According to a release, MCJNE representatives have contacted officials responsible for emergency transport and public safety about the planned closure of the emergency room. Additionally, MCJNE will conduct a community outreach effort to notify area residents and former patients about the closure and provide information about nearby 24/7 emergency care through advertising, signage, and direct mail.

Barbara Mackovic, senior manager of media relations, said that more details of the layoffs and other changes could be released as early as today as KentuckyOne Health addresses a nearly $220 million deficit.

The system was formed in 2012 when Jewish Hospital and St. Mary’s HealthCare of Louisville and Lexington’s St. Joseph Health System merged under the umbrella of Catholic Health Initiatives (CHI). The system includes hospitals through the Louisville and Lexington areas and is in partnership with the University of Louisville Hospital.

Sources confirmed earlier this week that JHS had undergone a round of layoffs as part of the cost-cutting. Mackovic offered no specific details about those cuts.

But one doctor said some of the changes he has seen, specifically with the Wound Healing Center, are a detriment to the work being done in the health-care community.

“This is a travesty of medical care,” said Dr. Rod McMillin, the president and CEO of Louisville Wound Care Associates. “This is just another example of corporate America screwing the little guy under the guise of deficits. It’s just not right to offer a service one day and then take it away the next.”

McMillin said he is not only upset with KentuckyOne Health’s decision to cut staff system-wide  but even more so with the devil-may-care attitude with which it’s being done.

With the closing of the Wound Healing Center in Shelbyville, McMillin said, three full-time nurse and receptionist along with a part-time nurse have been let go.

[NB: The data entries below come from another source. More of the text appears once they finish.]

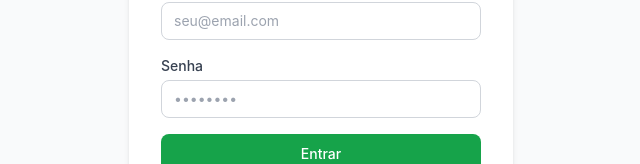
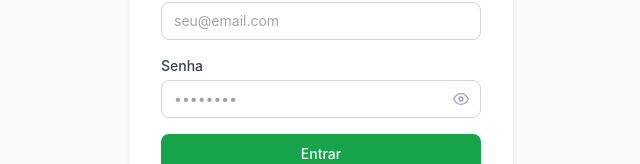
Before and after one commit to andreperloti/incubadora, a Next.js app in the folder meuzapdesk/panel/: page /login in a window 1280 px wide. Shown: the part 358-522 px from the top of the page, without its empty margins (319-959 px from the left). Built offline with nearby package versions, Linux system fonts and the light colour scheme.

Commit message:
feat: botão olhinho para mostrar/ocultar senha no login

```diff
--- a/meuzapdesk/panel/app/(auth)/login/page.tsx
+++ b/meuzapdesk/panel/app/(auth)/login/page.tsx
@@ -8,6 +8,7 @@
   const router = useRouter()
   const [email, setEmail] = useState('')
   const [password, setPassword] = useState('')
+  const [showPassword, setShowPassword] = useState(false)
   const [error, setError] = useState('')
   const [loading, setLoading] = useState(false)
 
@@ -53,14 +54,36 @@
 
           <div>
             <label className="block text-sm font-medium text-gray-700 mb-1">Senha</label>
+            <div className="relative">
               <input
-              type="password"
+                type={showPassword ? 'text' : 'password'}
                 required
                 value={password}
                 onChange={(e) => setPassword(e.target.value)}
-              className="w-full border border-gray-300 rounded-lg px-3 py-2 text-sm focus:outline-none focus:ring-2 focus:ring-brand-500"
+                className="w-full border border-gray-300 rounded-lg px-3 py-2 pr-10 text-sm focus:outline-none focus:ring-2 focus:ring-brand-500"
                 placeholder="••••••••"
               />
+              <button
+                type="button"
+                onClick={() => setShowPassword((v) => !v)}
+                className="absolute right-3 top-1/2 -translate-y-1/2 text-gray-400 hover:text-gray-600 transition"
+                tabIndex={-1}
+                aria-label={showPassword ? 'Ocultar senha' : 'Mostrar senha'}
+              >
+                {showPassword ? (
+                  <svg xmlns="http://www.w3.org/2000/svg" className="w-4 h-4" viewBox="0 0 24 24" fill="none" stroke="currentColor" strokeWidth="2" strokeLinecap="round" strokeLinejoin="round">
+                    <path d="M17.94 17.94A10.07 10.07 0 0 1 12 20c-7 0-11-8-11-8a18.45 18.45 0 0 1 5.06-5.94" />
+                    <path d="M9.9 4.24A9.12 9.12 0 0 1 12 4c7 0 11 8 11 8a18.5 18.5 0 0 1-2.16 3.19" />
+                    <line x1="1" y1="1" x2="23" y2="23" />
+                  </svg>
+                ) : (
+                  <svg xmlns="http://www.w3.org/2000/svg" className="w-4 h-4" viewBox="0 0 24 24" fill="none" stroke="currentColor" strokeWidth="2" strokeLinecap="round" strokeLinejoin="round">
+                    <path d="M1 12s4-8 11-8 11 8 11 8-4 8-11 8-11-8-11-8z" />
+                    <circle cx="12" cy="12" r="3" />
+                  </svg>
+                )}
+              </button>
+            </div>
           </div>
 
           {error && (
```
Lines whose indentation alone changed are shown as unchanged.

“They’re closing the doors on March 7. Now I have two clinics [days] to tell all my patients that they’ll have to go somewhere else,” he said. “The worst thing is, if this happened in Louisville, if they closed my St. Matthews office, I could just have the patients go to Norton Hospital, which is like five miles away.

“But in Shelbyville there isn’t anywhere else to go. The closest place to go is Frankfort. But still that’s about twenty miles. After that, the next closest place is Brownsboro Crossing, and that’s more than twenty-five miles.”

McMillin said he plans to discuss these issues with a lawyer to help his less-fortunate patients with a class-action lawsuit, if it’s possible.

Mackovic said she could not discuss specifics about changes in Shelbyville.

But McMillin said he has spoken with CEO Michael Collins.

“He told me they had not made any provisions for patients to go somewhere else, and that it would be fine to tell them to go to a Norton’s [Hospital] location,” McMillin said. “How many times have you heard a business tell someone to go to a competitor? That sounds like they just don’t care to me.”

McMillin said he believes more than 20 people were let go in Shelbyville, and this could just be the beginning.

“I know there are other doctors that are worried about the patients have the proper care there after surgery and if they’ll be able to do surgery there now,” he said. “The only thing I’ve heard is that they may be trying to change it to an outpatient facility.”

That would fit with the transition the hospital is making by changing the critical care unit into a transitional care unit, which would stabilize patients to transfer them to other facilities instead of having care done at JHS.

“In a letter I received from Collins it says they’re cutting services, but that the facility’s main focus is still patient care,” McMillin said.

“What a joke. From the looks of these cuts and the way there’re handling it, I’d say the last thing they’re focused on is patient care.”